In today’s world, it is commonly acknowledged that brands must keep up with cultural trends, to the point that the reasons might seem self-evident. However, “culture” is not a thing; it is the sum total of habits, fears, emotions, and meanings of things in a large group of people; and because culture is grounded on people’s experiences and the social contexts in which they live, it is in constant flow and ever-changing.
What does this mean for brands? The answer is complicated, but in the following lines, I would like to show through a specific example how brands can benefit from better understanding how culture reflects people’s everyday lives.

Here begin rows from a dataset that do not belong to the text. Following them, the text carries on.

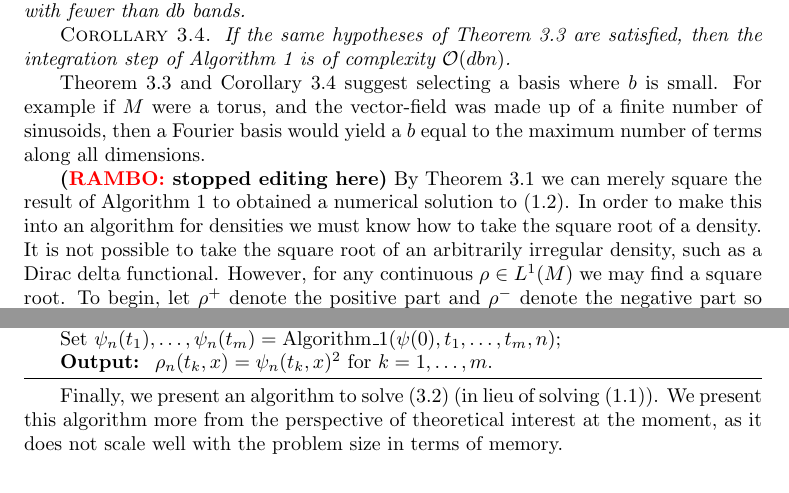
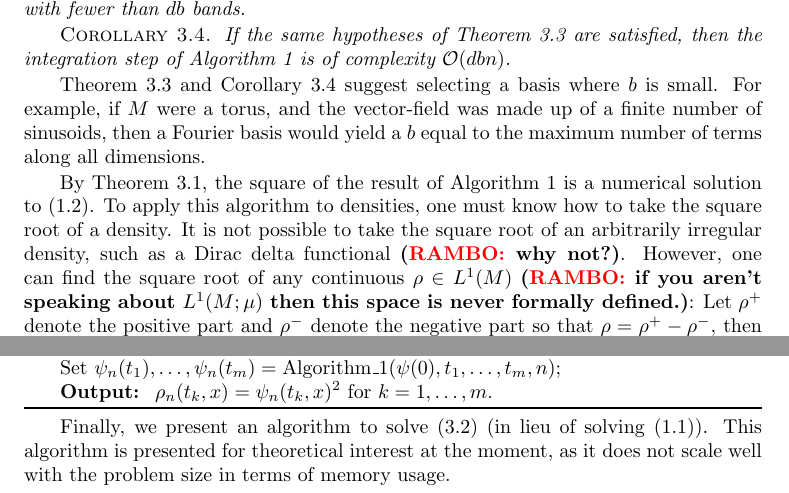
Before and after one commit to ramvasudevan/FBoperator, a LaTeX paper (dynamical_systems_paper/JacVas2015_SIADS.tex): two parts of page 9 of 20, joined at a grey line, cut so that both start at the same text. Compiled offline with pdfLaTeX; a LaTeX package or settings file that is missing is left out.

Commit message:
finished all of section 3

```diff
--- a/dynamical_systems_paper/JacVas2015_SIADS.tex
+++ b/dynamical_systems_paper/JacVas2015_SIADS.tex
@@ -654,16 +654,15 @@ The proof of this results follows from simple arithmetic, and so we omit it.
 \end{corollary}
 
 Theorem \ref{thm:sparsity} and Corollary \ref{cor:sparsity} suggest selecting a basis where $b$ is small.
-For example if $M$ were a torus, and the vector-field was made up of a finite number of sinusoids, then a Fourier basis would yield a $b$ equal to the maximum number of terms along all dimensions.
-
-\ram{stopped editing here}
-By Theorem \ref{thm:quantize} we can merely square the result of Algorithm \ref{alg:half density} to obtained a numerical solution to \eqref{eq:density pde}.
-In order to make this into an algorithm for densities we must know how to take the square root of a density.
-It is not possible to take the square root of an arbitrarily irregular density, such as a Dirac delta functional.
-However, for any continuous $\rho \in L^{1}(M)$ we may find a square root.
-To begin, let $\rho^{+}$ denote the positive part and $\rho^{-}$ denote the negative part so that $\rho = \rho^{+} - \rho^{-}$.
-Then $\psi = \sqrt{\rho^{+}} - i \sqrt{\rho^{-}}$ is a square root of $\rho$ in the sense that $\rho = \psi^{2}$.
-This yields the following algorithm for densities.
+For example, if $M$ were a torus, and the vector-field was made up of a finite number of sinusoids, then a Fourier basis would yield a $b$ equal to the maximum number of terms along all dimensions.
+
+By Theorem \ref{thm:quantize}, the square of the result of Algorithm \ref{alg:half density} is a numerical solution to \eqref{eq:density pde}.
+To apply this algorithm to densities, one must know how to take the square root of a density.
+It is not possible to take the square root of an arbitrarily irregular density, such as a Dirac delta functional \ram{why not?}.
+However, one can find the square root of any continuous $\rho \in L^{1}(M)$ \ram{if you aren't speaking about $L^1(M;\mu)$ then this space is never formally defined.}:
+Let $\rho^{+}$ denote the positive part and $\rho^{-}$ denote the negative part so that $\rho = \rho^{+} - \rho^{-}$,
+then $\psi = \sqrt{\rho^{+}} - i \sqrt{\rho^{-}}$ is a square root of $\rho$ since $\rho = \psi^{2}$.
+This yields Algorithm \ref{alg:denesity} to spectrally discretize \eqref{eq:density pde} in a qualitatively accurate manner for densities.
 
 \begin{algorithm}[H]
 	\KwData{An initial condition $\rho(0) \in L^{1}(M)$, an ordered sequence of times $0 < t_{1} < t_{2} < \dots < t_{m}$, and a positive integer $n$.}
@@ -676,7 +675,7 @@ This yields the following algorithm for densities.
 
 
 Finally, we present an algorithm to solve \eqref{eq:quantum observable ode} (in lieu of solving \eqref{eq:function pde}).
-We present this algorithm more from the perspective of theoretical interest at the moment, as it does not scale well with the problem size in terms of memory.
+This algorithm is presented for theoretical interest at the moment, as it does not scale well with the problem size in terms of memory usage.
 
 \begin{algorithm}[H]
 	\KwData{An initial condition $f(0) \in C(M)$, an ordered sequence of times $t_{1},\dots,t_{m} \in \mathbb{R}^{+}$, and an integer $n \in \mathbb{N}$.}
```
Also changed, not shown: dynamical_systems_paper/JacVas2015_SIADS.tex (4 more changed lines).
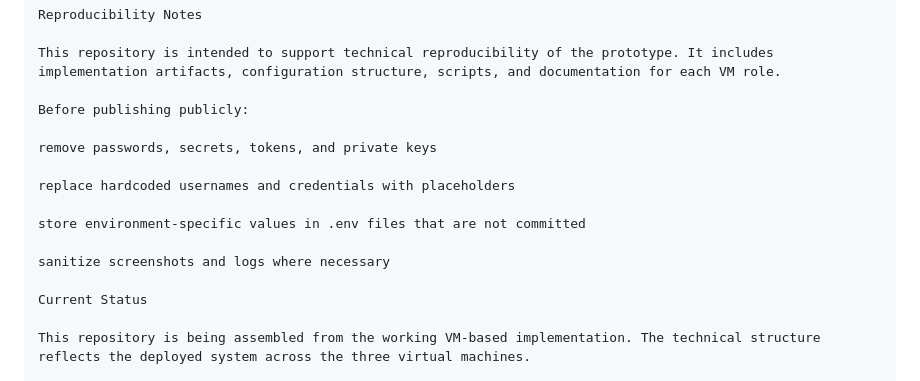
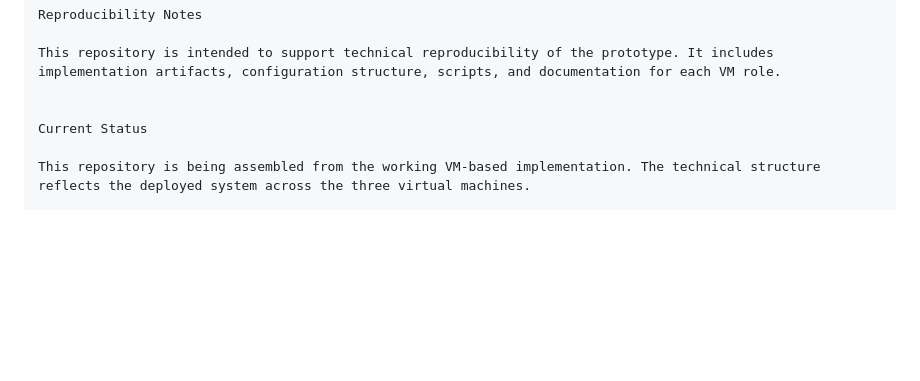
Before and after one commit to Faithosse/Designing-and-Evaluating-zero-trust-in-hybrid-cloud-environment-with-blockchain-audit, a Markdown page: README.md, the part around the change. Rendered like a GitHub page; blank space fills up the shorter version.

Commit message:
Clean up pre-publication notes in README
Removed pre-publication checklist items from README.

```diff
--- a/README.md
+++ b/README.md
@@ -145,15 +145,6 @@ Reproducibility Notes
 
 This repository is intended to support technical reproducibility of the prototype. It includes implementation artifacts, configuration structure, scripts, and documentation for each VM role.
 
-Before publishing publicly:
-
-remove passwords, secrets, tokens, and private keys
-
-replace hardcoded usernames and credentials with placeholders
-
-store environment-specific values in .env files that are not committed
-
-sanitize screenshots and logs where necessary
 
 Current Status
 
```
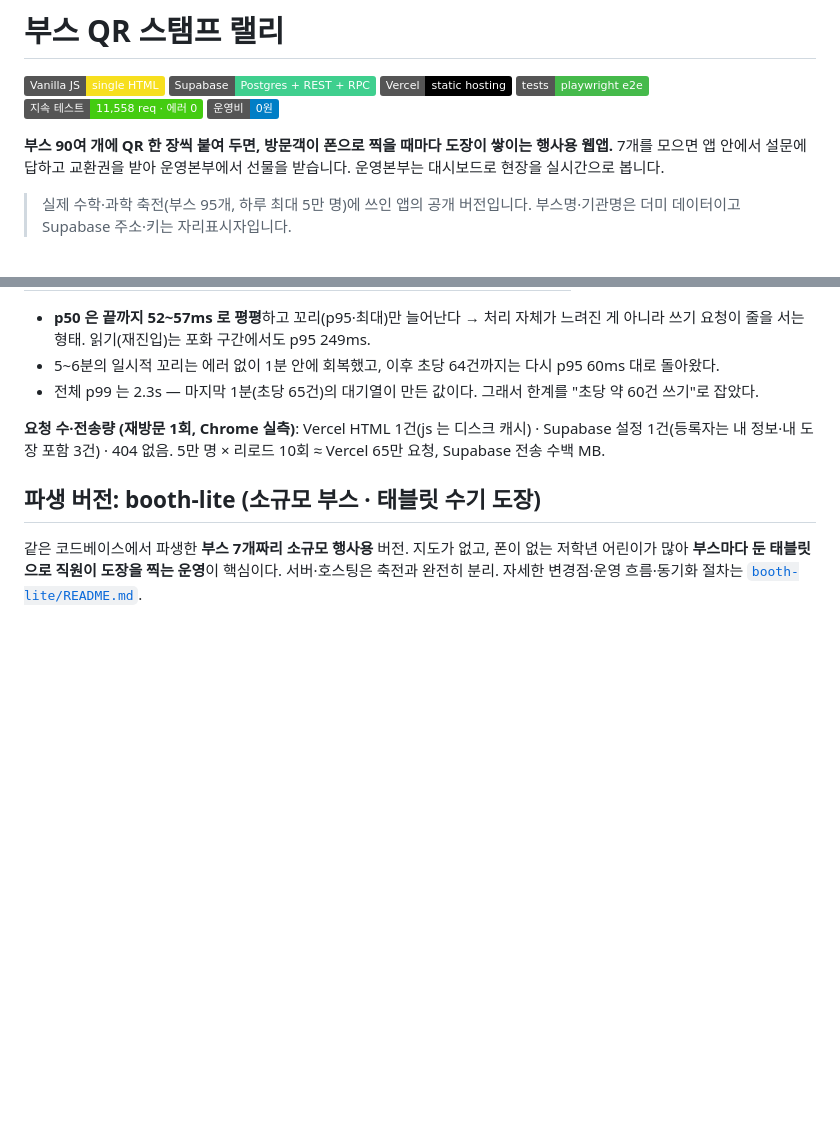
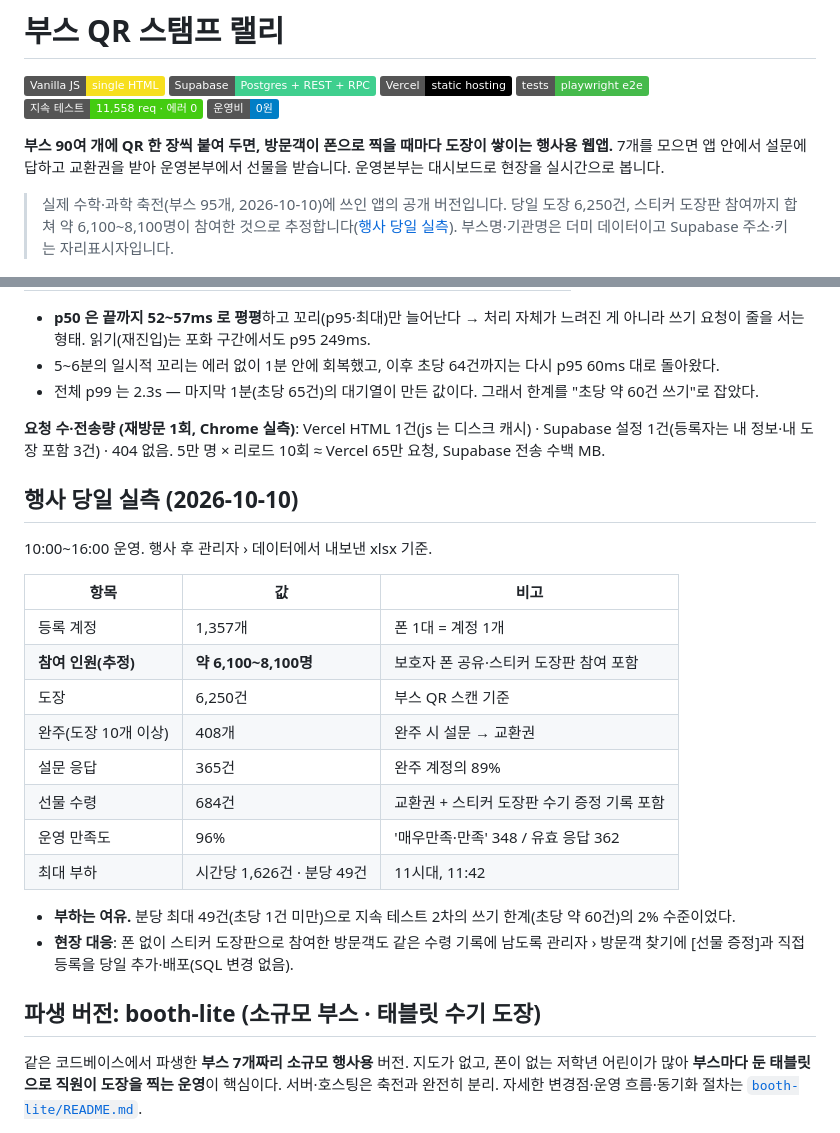
Before and after one commit to vittroi384/wonju-stamp-rally, a Markdown page: README.md, 2 parts joined by grey strips. Drawn GitHub-style; badges without logos; blank space fills up the shorter version.

Commit message:
README: 행사 당일 실측 결과 추가 (도장 6,250건, 참여 약 6,100~8,100명 추정)

```diff
--- a/README.md
+++ b/README.md
@@ -10,7 +10,7 @@
 **부스 90여 개에 QR 한 장씩 붙여 두면, 방문객이 폰으로 찍을 때마다 도장이 쌓이는 행사용 웹앱.**
 7개를 모으면 앱 안에서 설문에 답하고 교환권을 받아 운영본부에서 선물을 받습니다. 운영본부는 대시보드로 현장을 실시간으로 봅니다.
 
-> 실제 수학·과학 축전(부스 95개, 하루 최대 5만 명)에 쓰인 앱의 공개 버전입니다. 부스명·기관명은 더미 데이터이고 Supabase 주소·키는 자리표시자입니다.
+> 실제 수학·과학 축전(부스 95개, 2026-10-10)에 쓰인 앱의 공개 버전입니다. 당일 도장 6,250건, 스티커 도장판 참여까지 합쳐 약 6,100~8,100명이 참여한 것으로 추정합니다([행사 당일 실측](#행사-당일-실측-2026-10-10)). 부스명·기관명은 더미 데이터이고 Supabase 주소·키는 자리표시자입니다.
 
 <p align="center"><img src="assets/dashboard.png" width="100%" alt="운영 대시보드"></p>
 
@@ -156,6 +156,24 @@ flowchart LR
 
 **요청 수·전송량 (재방문 1회, Chrome 실측)**: Vercel HTML 1건(js 는 디스크 캐시) · Supabase 설정 1건(등록자는 내 정보·내 도장 포함 3건) · 404 없음. 5만 명 × 리로드 10회 ≈ Vercel 65만 요청, Supabase 전송 수백 MB.
 
+## 행사 당일 실측 (2026-10-10)
+
+10:00~16:00 운영. 행사 후 관리자 › 데이터에서 내보낸 xlsx 기준.
+
+| 항목 | 값 | 비고 |
+|---|---|---|
+| 등록 계정 | 1,357개 | 폰 1대 = 계정 1개 |
+| **참여 인원(추정)** | **약 6,100~8,100명** | 보호자 폰 공유·스티커 도장판 참여 포함 |
+| 도장 | 6,250건 | 부스 QR 스캔 기준 |
+| 완주(도장 10개 이상) | 408개 | 완주 시 설문 → 교환권 |
+| 설문 응답 | 365건 | 완주 계정의 89% |
+| 선물 수령 | 684건 | 교환권 + 스티커 도장판 수기 증정 기록 포함 |
+| 운영 만족도 | 96% | '매우만족·만족' 348 / 유효 응답 362 |
+| 최대 부하 | 시간당 1,626건 · 분당 49건 | 11시대, 11:42 |
+
+- **부하는 여유.** 분당 최대 49건(초당 1건 미만)으로 지속 테스트 2차의 쓰기 한계(초당 약 60건)의 2% 수준이었다.
+- **현장 대응**: 폰 없이 스티커 도장판으로 참여한 방문객도 같은 수령 기록에 남도록 관리자 › 방문객 찾기에 [선물 증정]과 직접 등록을 당일 추가·배포(SQL 변경 없음).
+
 ## 파생 버전: booth-lite (소규모 부스 · 태블릿 수기 도장)
 
 같은 코드베이스에서 파생한 **부스 7개짜리 소규모 행사용** 버전. 지도가 없고, 폰이 없는 저학년 어린이가 많아 **부스마다 둔 태블릿으로 직원이 도장을 찍는 운영**이 핵심이다. 서버·호스팅은 축전과 완전히 분리. 자세한 변경점·운영 흐름·동기화 절차는 [`booth-lite/README.md`](booth-lite/README.md).
```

BAMM recently worked with a global multi-billion-dollar sports brand that had a few years of spectacular growth, but whose sales stalled due to changes in consumer trends. To help this brand regain its momentum, BAMM designed and conducted a research project with a very simple goal: to know more about the brand’s core consumer to being able to align their business around them. In doing so, BAMM proposed that answering our simple question would provide insights on what drives people to consume sports products and services (both the brand’s products and its competitors’) in very different markets, and how the brand could use those insights to redirect their design and marketing strategy.
An approach to culture based on people’s experiences: an engine to drive brand momentum
For this project, we developed methodologies which allowed us to know more about what sports mean to the brand’s core users. “What role do sports play in their lives?” was an important question that helped us understand not just how culture drive purchases, but how personal paths or a desire for success in sports also affect brand loyalty and the connection between products and emotions.
Through sit-down interviews, we found out how these users relate to specific brands and sport products emotionally. We also followed these interviewees in their sporting activities to see what their sport routines look like, the things they pay attention to, what they don’t, the reasons they chose the clothes they did, and how all of these things play into the larger narrative of the person’s identity. All of this information allowed us to unearth important insights that pertain to both individuals and the culture they live in, such as the fact these users remember moments of sporting highs fondly and vividly, and that recognition counts more when it comes from fellow athletes (not brands). These insights allowed the brand to direct their messages in a more focused way, one that can be more impactful and can resonate more powerfully with their consumers.
By going through our interviewee’s sport clothes with them, we noticed clothing was not just about performance or looks. These pieces of clothing had stories embedded in them that users incorporated into their own identities. We found that they expect their clothes to play a part in their hopes of success in their sporting present and future, a fact that added symbolic complexity to the act of making purchase decisions. This exercise also allowed us to notice the degree to which some brands were very prevalent in these users’ closets; and how the users themselves were not conscious of this until we pointed it out to them. This fact gave the brand a clearer picture of their competition, and more importantly why it is that people respond so well to some of their competitors’ strategies.
Finally, by looking at users’ engagement with their sports, we were able to realize to what degree cultural differences should drive strategy. For instance, we found out that basketball culture is significantly different in China and the United States, despite both markets sharing a significant amount of love for the NBA and American basketball stars. These cultural differences indeed have an impact on the clothes people wear to play basketball (and what they purchase), but they also determine how people who play sports perceive the sporting world surrounding them, a fact that will be used to make informed brand sponsorship decisions.
What does this mean for brands?
By focusing on knowing their user better, by knowing more about their hopes and desires, and how clothing and brands play a role in their identities, we found out who these people are as human beings and agents of culture. This approach allowed us to provide insights that would not have been apparent if we saw culture as being disconnected from the actual practices, emotions and habits of individual people. Using this approach allowed us to help the brand create momentum to drive their growth in ways that were innovative, disruptive, and without betraying their identity as a brand.
There are important opportunities to be found by better understanding culture. But culture is not something that can be read like a magazine or a book, with information that is static; culture is in constant flow, and this flow reflects what is happening in people’s everyday lives, their dreams and aspirations, as well as the transformations taking place in the society in which they live. Because of our methods and sociocultural expertise, BAMM was able to provide insights that opened new opportunities for the brand. We did so by helping them make culture-informed decisions in the present, as well thinking of their products, communications and strategies for the future.